For today’s Friday field trip, I am sharing 5 easy tips to help inspire you to create great fall displays.  And, even more exciting, I have included photo examples from Terrain – my favorite home and garden store!  Here goes:

Highlight one unique piece.  Find one really unique pumpkin or gourd and use it as a focal point.  It may be a gourd with magnificent coloring, a pumpkin with many bumps, a gourd with a unique shape, or a pumpkin with a really cool twisty long stem!  Put a focus on that unique piece by displaying it on its own in a basket, on a table, or under a cloche.


Stack ‘em up.  A really easy way to create some drama is to stack up some pumpkins for a fall ‘topiary.’  Since this can be done on any scale, it is a great decorating idea on any budget!





Display en masse. Using any one item in multiples makes a design statement.  Put multiples of a piece or plant in a basket or on a chair or bench for an easy but impactful display. The ‘odd man out’ is also a fun way to display pumpkins.  Add an ‘odd man’ to a display of multiples.  For example, have tons of mini white pumpkins and add one orange pumpkin – or vice versa.




Open it up.  If you are displaying a bunch of items, particularly colorful ones, use an open container to give a full view of the items on display.  If you look around, you probably already have something you can use – like an old tomato cage or some chicken wire!



Add a pumpkin.  A very simple tip, yet an effective one, is just to add a pumpkin or two to any of your existing vignettes or plantings – indoors or out.  Without much expense, a few pumpkins can go really far to transform your current arrangements for the season!  Maybe add a little hay and some Spanish moss as well…easy!




I hope I have inspired you with today’s fall design tips and a visit to Terrain!  Thanks for stopping by!
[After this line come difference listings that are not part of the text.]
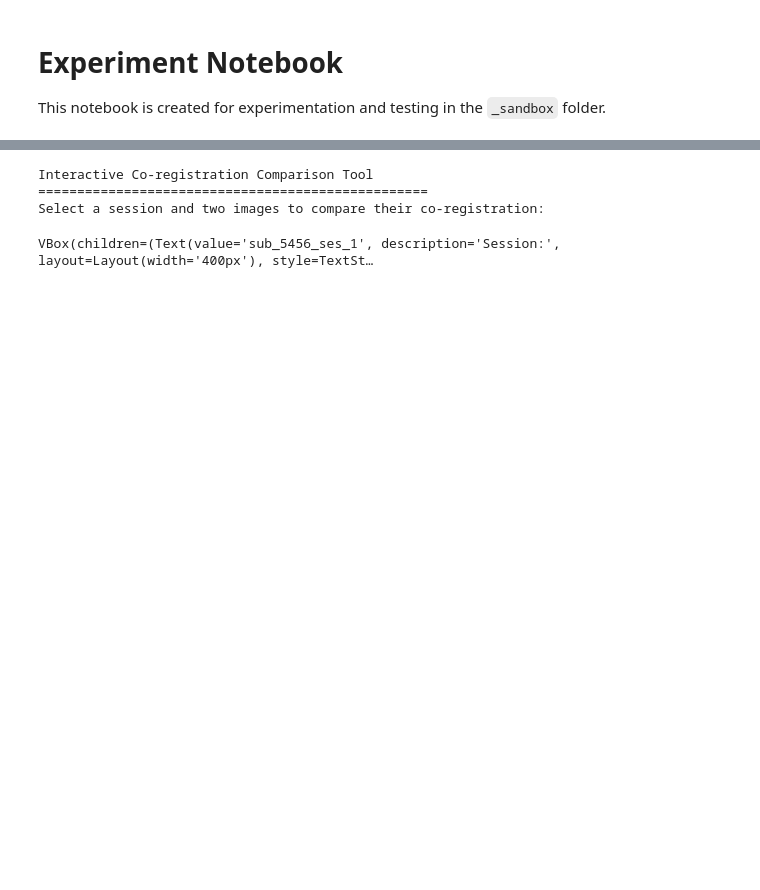
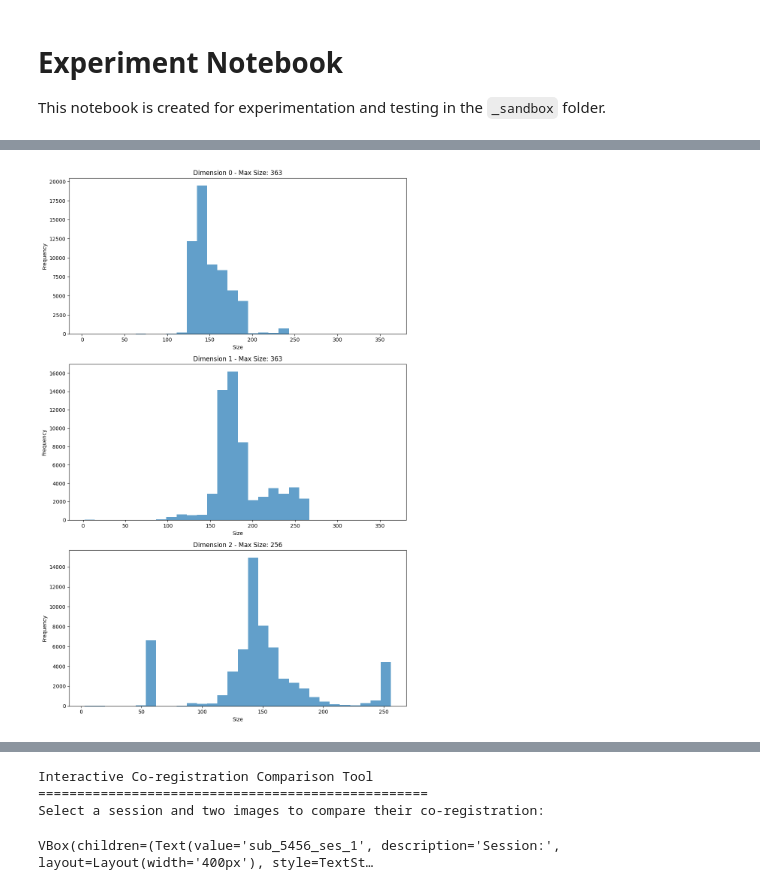
Before and after one commit to BraveDistribution/baseline-codebase, a Jupyter notebook: src/data/_sandbox/data_analysis.ipynb, the cells around one changed output, grey strips where cells are left out. Cells and saved outputs as stored; diff of their text form; code cells hidden in the pictures; blank space fills up the shorter version.

```diff
--- a/src/data/_sandbox/data_analysis.ipynb
+++ b/src/data/_sandbox/data_analysis.ipynb
@@ -42,0 +40,54 @@ Random .npy samples and their dimensions:
+# %%
+# Give me histogrms of sizes in each dimension of all samples in `samples_dir` with possibility to exclude some cases
+from collections import defaultdict
+
+# Function to add exclusions based on patterns
+def add_exclusions(exclusion_list, patterns):
+    for pattern in patterns:
+        exclusion_list.append(pattern)
+    return exclusion_list
+
+# Function to analyze sample dimensions
+def analyze_sample_dimensions(exclusion_list=None):
+    if exclusion_list is None:
+        exclusion_list = []
+
+    sample_data = defaultdict(list)
+    max_samples = defaultdict(int)
+
+    for file in os.listdir(samples_dir):
+        if file.endswith('.pkl') and file not in exclusion_list:
+            with open(os.path.join(samples_dir, file), 'rb') as f:
+                data = pickle.load(f)
+                new_size = data.get('new_size', None)
+                if new_size:
+                    for dim, size in enumerate(new_size):
+                        sample_data[dim].append(size)
+                        max_samples[dim] = max(max_samples[dim], size)
+
+    return sample_data, max_samples
+
+# draw histograms for each dimension
+import matplotlib.pyplot as plt
+def draw_histograms(sample_data, max_samples):
+    num_dimensions = len(sample_data)
+    fig, axes = plt.subplots(num_dimensions, 1, figsize=(10, 5 * num_dimensions))
+
+    for dim in range(num_dimensions):
+        axes[dim].hist(sample_data[dim], bins=30, alpha=0.7)
+        axes[dim].set_title(f'Dimension {dim} - Max Size: {max_samples[dim]}')
+        axes[dim].set_xlabel('Size')
+        axes[dim].set_ylabel('Frequency')
+
+    plt.tight_layout()
+    plt.show()
+
+# run analysis and draw histograms
+custom_exclusions = [
+    # "sub_9147_ses_2_dwi.pkl",
+    # "sub_8084_ses_1_t1.pkl"
+]
+sample_data, max_samples = analyze_sample_dimensions(exclusion_list=custom_exclusions)
+draw_histograms(sample_data, max_samples)
+# %% [output]
+[figure, added]
```
Also changed, not shown: parts of 6 cells of this notebook, 27 other files.
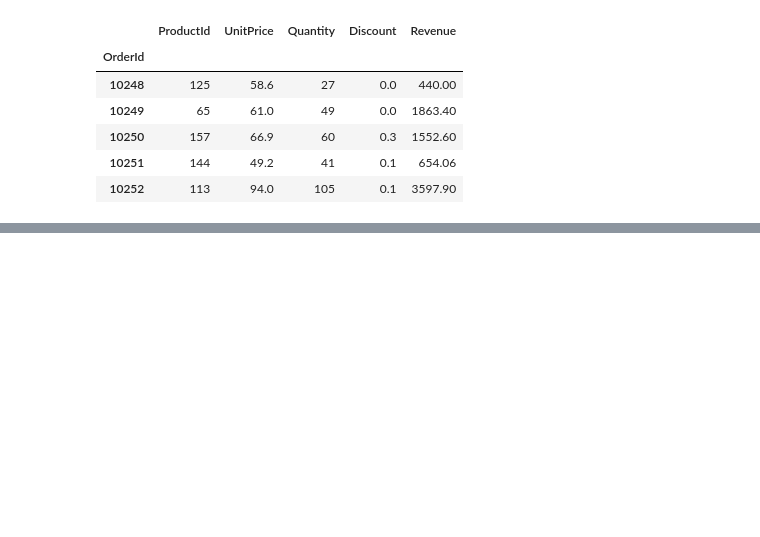
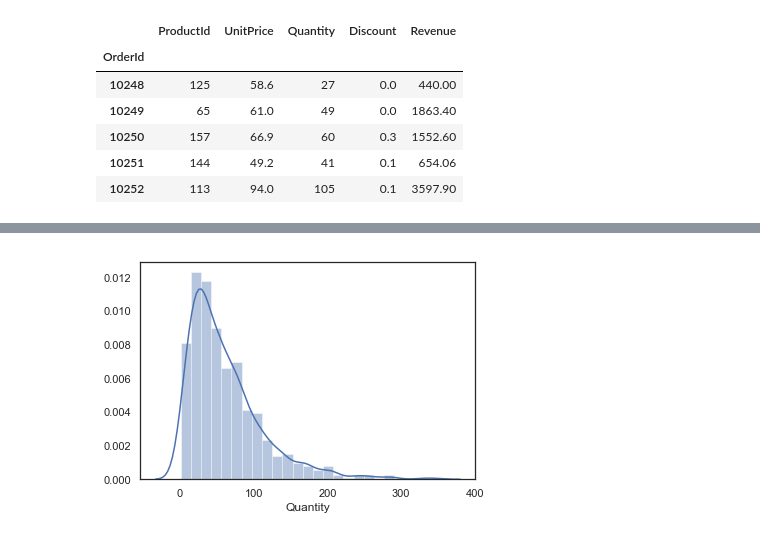
Before and after one commit to MissAle17/dsc-2-final-project-online-ds-sp-000, a Jupyter notebook: Mod2_Project_v2.ipynb, the cells around one changed output, grey strips where cells are left out. Saved outputs shown, nothing was run; the diff lists cells and outputs as text; code cells hidden in the pictures; blank space fills up the shorter version.

```diff
--- a/Mod2_Project_v2.ipynb
+++ b/Mod2_Project_v2.ipynb
@@ -100,0 +116,6 @@ df1.head()
+# %%
+#looking at our plot of quantity using seaborn
+sns.set(style = 'white'); np.random.seed(0)
+ax = sns.distplot(df1.Quantity, bins=25, hist=True)
+# %% [output]
+[figure, added]
```
Also changed, not shown: parts of 8 cells of this notebook.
Have a wonderful weekend and remember to take pleasure in simple things, Jackie

no comments

roasted bell pepper walnut dip

September 13, 2016


I love this dip!  I was inspired to create it by a recipe in last month’s giveaway book.  (Click here for more on the book.)  I had all the ingredients on hand and thought it sounded great to use as a veggie dip.

After making it and tasting it, I decided this dip is a ‘must make’ for fall.  When the sour cream and chips or cheesy nachos make an appearance during television football, I am enjoying this healthful dip with some veggies or some crisp whole wheat pita chips!


The recipe says red bell peppers, but any color sweet bell pepper will do – I have used yellow or orange as well.  I recommend serving this dip warm or at room temperature, and I think my flavorful Penzy’s smoked paprika makes it extra special!


To make :

Preheat the oven to 400 degrees.

Rub the peppers with the coconut oil and put them onto a parchment lined baking sheet. Roast in the oven for 30 to 40 minutes, until blistered and blackened in a few places.  Transfer the peppers to a bowl and immediately cover it with plastic wrap.  Set the covered bowl aside for 10 minutes to give the steam the chance to make the skins remove easily.

Reduce the oven temperature to 325 degrees.

Spread the walnuts on a separate baking sheet and toast for 7 to 10 minutes, watching carefully that they do not burn.  Remove from the heat and set aside to cool.

Remove the peppers from the bowl, and after giving them a chance to cool, slip off their skins and discard them.  Remove and discard their stems as well.

Add all the ingredients to a food processor or blender and process to preferred consistency.  You may want to leave the dip a little chunky.  Season to taste – I used 1/2 tsp fine sea salt.


The end of summer farmer’s markets have some wonderful bell peppers right now!  I hope I have inspired you to try this healthful dip or to create one of your own!  Enjoy!

Thank you for stopping by!  Remember to take pleasure in simple things, Jackie

no comments

« Previous Entries